Problem details :: Nothing is to be left out; print all the entries exactly.

==========

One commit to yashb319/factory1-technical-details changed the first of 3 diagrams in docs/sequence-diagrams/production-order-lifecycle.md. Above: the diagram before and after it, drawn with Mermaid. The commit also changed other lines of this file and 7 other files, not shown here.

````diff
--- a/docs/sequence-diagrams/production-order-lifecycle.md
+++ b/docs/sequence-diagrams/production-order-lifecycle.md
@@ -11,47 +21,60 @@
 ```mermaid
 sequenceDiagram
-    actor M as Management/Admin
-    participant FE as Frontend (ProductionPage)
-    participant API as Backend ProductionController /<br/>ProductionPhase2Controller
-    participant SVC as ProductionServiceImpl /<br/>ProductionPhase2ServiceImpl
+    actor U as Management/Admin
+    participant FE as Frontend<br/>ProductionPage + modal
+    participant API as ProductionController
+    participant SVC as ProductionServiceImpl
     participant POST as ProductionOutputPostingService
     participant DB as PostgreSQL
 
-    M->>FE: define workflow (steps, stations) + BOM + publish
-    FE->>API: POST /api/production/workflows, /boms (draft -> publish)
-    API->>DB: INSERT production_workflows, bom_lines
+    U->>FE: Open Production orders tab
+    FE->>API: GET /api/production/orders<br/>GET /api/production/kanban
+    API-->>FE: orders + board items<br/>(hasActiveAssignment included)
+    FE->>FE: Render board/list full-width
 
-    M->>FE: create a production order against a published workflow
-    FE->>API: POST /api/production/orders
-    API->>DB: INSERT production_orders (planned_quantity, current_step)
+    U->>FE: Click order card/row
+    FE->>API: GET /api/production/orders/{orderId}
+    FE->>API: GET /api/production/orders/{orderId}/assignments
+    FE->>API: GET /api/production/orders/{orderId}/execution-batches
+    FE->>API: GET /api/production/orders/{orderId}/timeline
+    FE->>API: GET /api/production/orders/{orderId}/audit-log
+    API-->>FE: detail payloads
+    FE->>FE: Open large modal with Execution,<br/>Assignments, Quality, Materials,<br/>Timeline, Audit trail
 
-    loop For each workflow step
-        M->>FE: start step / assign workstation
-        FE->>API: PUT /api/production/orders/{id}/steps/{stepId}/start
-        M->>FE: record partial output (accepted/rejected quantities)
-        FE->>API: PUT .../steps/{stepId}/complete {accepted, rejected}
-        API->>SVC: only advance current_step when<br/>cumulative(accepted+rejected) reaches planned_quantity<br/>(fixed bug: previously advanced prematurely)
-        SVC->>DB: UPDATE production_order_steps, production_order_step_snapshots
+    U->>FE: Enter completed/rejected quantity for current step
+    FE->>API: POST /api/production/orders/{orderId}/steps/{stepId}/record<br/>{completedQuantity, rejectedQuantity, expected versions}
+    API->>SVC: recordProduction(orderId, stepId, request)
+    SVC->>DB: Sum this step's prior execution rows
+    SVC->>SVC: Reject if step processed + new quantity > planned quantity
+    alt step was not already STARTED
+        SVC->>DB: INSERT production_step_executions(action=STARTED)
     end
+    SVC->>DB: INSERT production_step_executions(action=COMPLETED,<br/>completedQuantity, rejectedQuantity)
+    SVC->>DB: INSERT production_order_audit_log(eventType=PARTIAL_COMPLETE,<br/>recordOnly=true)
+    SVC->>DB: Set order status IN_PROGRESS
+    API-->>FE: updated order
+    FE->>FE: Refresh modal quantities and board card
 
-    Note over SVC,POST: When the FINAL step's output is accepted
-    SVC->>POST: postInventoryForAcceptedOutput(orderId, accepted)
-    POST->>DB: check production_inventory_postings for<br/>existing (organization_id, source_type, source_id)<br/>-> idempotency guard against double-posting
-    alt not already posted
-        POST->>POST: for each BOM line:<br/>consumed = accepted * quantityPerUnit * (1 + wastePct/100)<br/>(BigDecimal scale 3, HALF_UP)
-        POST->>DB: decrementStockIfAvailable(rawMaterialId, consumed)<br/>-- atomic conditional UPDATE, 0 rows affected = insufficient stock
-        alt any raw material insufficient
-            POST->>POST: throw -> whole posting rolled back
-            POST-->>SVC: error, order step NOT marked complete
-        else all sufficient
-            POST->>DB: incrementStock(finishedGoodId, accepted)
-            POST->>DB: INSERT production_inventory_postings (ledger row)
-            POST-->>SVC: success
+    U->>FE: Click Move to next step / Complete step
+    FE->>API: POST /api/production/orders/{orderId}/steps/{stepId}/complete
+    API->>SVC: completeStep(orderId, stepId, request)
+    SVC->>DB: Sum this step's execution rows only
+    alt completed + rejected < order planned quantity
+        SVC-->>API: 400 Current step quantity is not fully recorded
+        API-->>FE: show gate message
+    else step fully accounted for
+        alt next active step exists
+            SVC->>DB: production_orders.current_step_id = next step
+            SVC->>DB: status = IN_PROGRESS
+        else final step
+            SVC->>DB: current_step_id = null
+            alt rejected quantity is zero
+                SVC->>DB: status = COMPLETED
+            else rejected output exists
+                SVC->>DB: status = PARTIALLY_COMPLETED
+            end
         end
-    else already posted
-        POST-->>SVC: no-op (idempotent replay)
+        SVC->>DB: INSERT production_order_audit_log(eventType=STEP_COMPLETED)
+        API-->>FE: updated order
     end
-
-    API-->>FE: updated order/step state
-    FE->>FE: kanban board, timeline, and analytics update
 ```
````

==========

Answer section ::
One commit to yashb319/factory1-technical-details changed the first of 3 diagrams in docs/sequence-diagrams/production-order-lifecycle.md. Above: the diagram before and after it, drawn with Mermaid. The commit also changed other lines of this file and 7 other files, not shown here.

````diff
--- a/docs/sequence-diagrams/production-order-lifecycle.md
+++ b/docs/sequence-diagrams/production-order-lifecycle.md
@@ -11,47 +21,60 @@
 ```mermaid
 sequenceDiagram
-    actor M as Management/Admin
-    participant FE as Frontend (ProductionPage)
-    participant API as Backend ProductionController /<br/>ProductionPhase2Controller
-    participant SVC as ProductionServiceImpl /<br/>ProductionPhase2ServiceImpl
+    actor U as Management/Admin
+    participant FE as Frontend<br/>ProductionPage + modal
+    participant API as ProductionController
+    participant SVC as ProductionServiceImpl
     participant POST as ProductionOutputPostingService
     participant DB as PostgreSQL
 
-    M->>FE: define workflow (steps, stations) + BOM + publish
-    FE->>API: POST /api/production/workflows, /boms (draft -> publish)
-    API->>DB: INSERT production_workflows, bom_lines
+    U->>FE: Open Production orders tab
+    FE->>API: GET /api/production/orders<br/>GET /api/production/kanban
+    API-->>FE: orders + board items<br/>(hasActiveAssignment included)
+    FE->>FE: Render board/list full-width
 
-    M->>FE: create a production order against a published workflow
-    FE->>API: POST /api/production/orders
-    API->>DB: INSERT production_orders (planned_quantity, current_step)
+    U->>FE: Click order card/row
+    FE->>API: GET /api/production/orders/{orderId}
+    FE->>API: GET /api/production/orders/{orderId}/assignments
+    FE->>API: GET /api/production/orders/{orderId}/execution-batches
+    FE->>API: GET /api/production/orders/{orderId}/timeline
+    FE->>API: GET /api/production/orders/{orderId}/audit-log
+    API-->>FE: detail payloads
+    FE->>FE: Open large modal with Execution,<br/>Assignments, Quality, Materials,<br/>Timeline, Audit trail
 
-    loop For each workflow step
-        M->>FE: start step / assign workstation
-        FE->>API: PUT /api/production/orders/{id}/steps/{stepId}/start
-        M->>FE: record partial output (accepted/rejected quantities)
-        FE->>API: PUT .../steps/{stepId}/complete {accepted, rejected}
-        API->>SVC: only advance current_step when<br/>cumulative(accepted+rejected) reaches planned_quantity<br/>(fixed bug: previously advanced prematurely)
-        SVC->>DB: UPDATE production_order_steps, production_order_step_snapshots
+    U->>FE: Enter completed/rejected quantity for current step
+    FE->>API: POST /api/production/orders/{orderId}/steps/{stepId}/record<br/>{completedQuantity, rejectedQuantity, expected versions}
+    API->>SVC: recordProduction(orderId, stepId, request)
+    SVC->>DB: Sum this step's prior execution rows
+    SVC->>SVC: Reject if step processed + new quantity > planned quantity
+    alt step was not already STARTED
+        SVC->>DB: INSERT production_step_executions(action=STARTED)
     end
+    SVC->>DB: INSERT production_step_executions(action=COMPLETED,<br/>completedQuantity, rejectedQuantity)
+    SVC->>DB: INSERT production_order_audit_log(eventType=PARTIAL_COMPLETE,<br/>recordOnly=true)
+    SVC->>DB: Set order status IN_PROGRESS
+    API-->>FE: updated order
+    FE->>FE: Refresh modal quantities and board card
 
-    Note over SVC,POST: When the FINAL step's output is accepted
-    SVC->>POST: postInventoryForAcceptedOutput(orderId, accepted)
-    POST->>DB: check production_inventory_postings for<br/>existing (organization_id, source_type, source_id)<br/>-> idempotency guard against double-posting
-    alt not already posted
-        POST->>POST: for each BOM line:<br/>consumed = accepted * quantityPerUnit * (1 + wastePct/100)<br/>(BigDecimal scale 3, HALF_UP)
-        POST->>DB: decrementStockIfAvailable(rawMaterialId, consumed)<br/>-- atomic conditional UPDATE, 0 rows affected = insufficient stock
-        alt any raw material insufficient
-            POST->>POST: throw -> whole posting rolled back
-            POST-->>SVC: error, order step NOT marked complete
-        else all sufficient
-            POST->>DB: incrementStock(finishedGoodId, accepted)
-            POST->>DB: INSERT production_inventory_postings (ledger row)
-            POST-->>SVC: success
+    U->>FE: Click Move to next step / Complete step
+    FE->>API: POST /api/production/orders/{orderId}/steps/{stepId}/complete
+    API->>SVC: completeStep(orderId, stepId, request)
+    SVC->>DB: Sum this step's execution rows only
+    alt completed + rejected < order planned quantity
+        SVC-->>API: 400 Current step quantity is not fully recorded
+        API-->>FE: show gate message
+    else step fully accounted for
+        alt next active step exists
+            SVC->>DB: production_orders.current_step_id = next step
+            SVC->>DB: status = IN_PROGRESS
+        else final step
+            SVC->>DB: current_step_id = null
+            alt rejected quantity is zero
+                SVC->>DB: status = COMPLETED
+            else rejected output exists
+                SVC->>DB: status = PARTIALLY_COMPLETED
+            end
         end
-    else already posted
-        POST-->>SVC: no-op (idempotent replay)
+        SVC->>DB: INSERT production_order_audit_log(eventType=STEP_COMPLETED)
+        API-->>FE: updated order
     end
-
-    API-->>FE: updated order/step state
-    FE->>FE: kanban board, timeline, and analytics update
 ```
````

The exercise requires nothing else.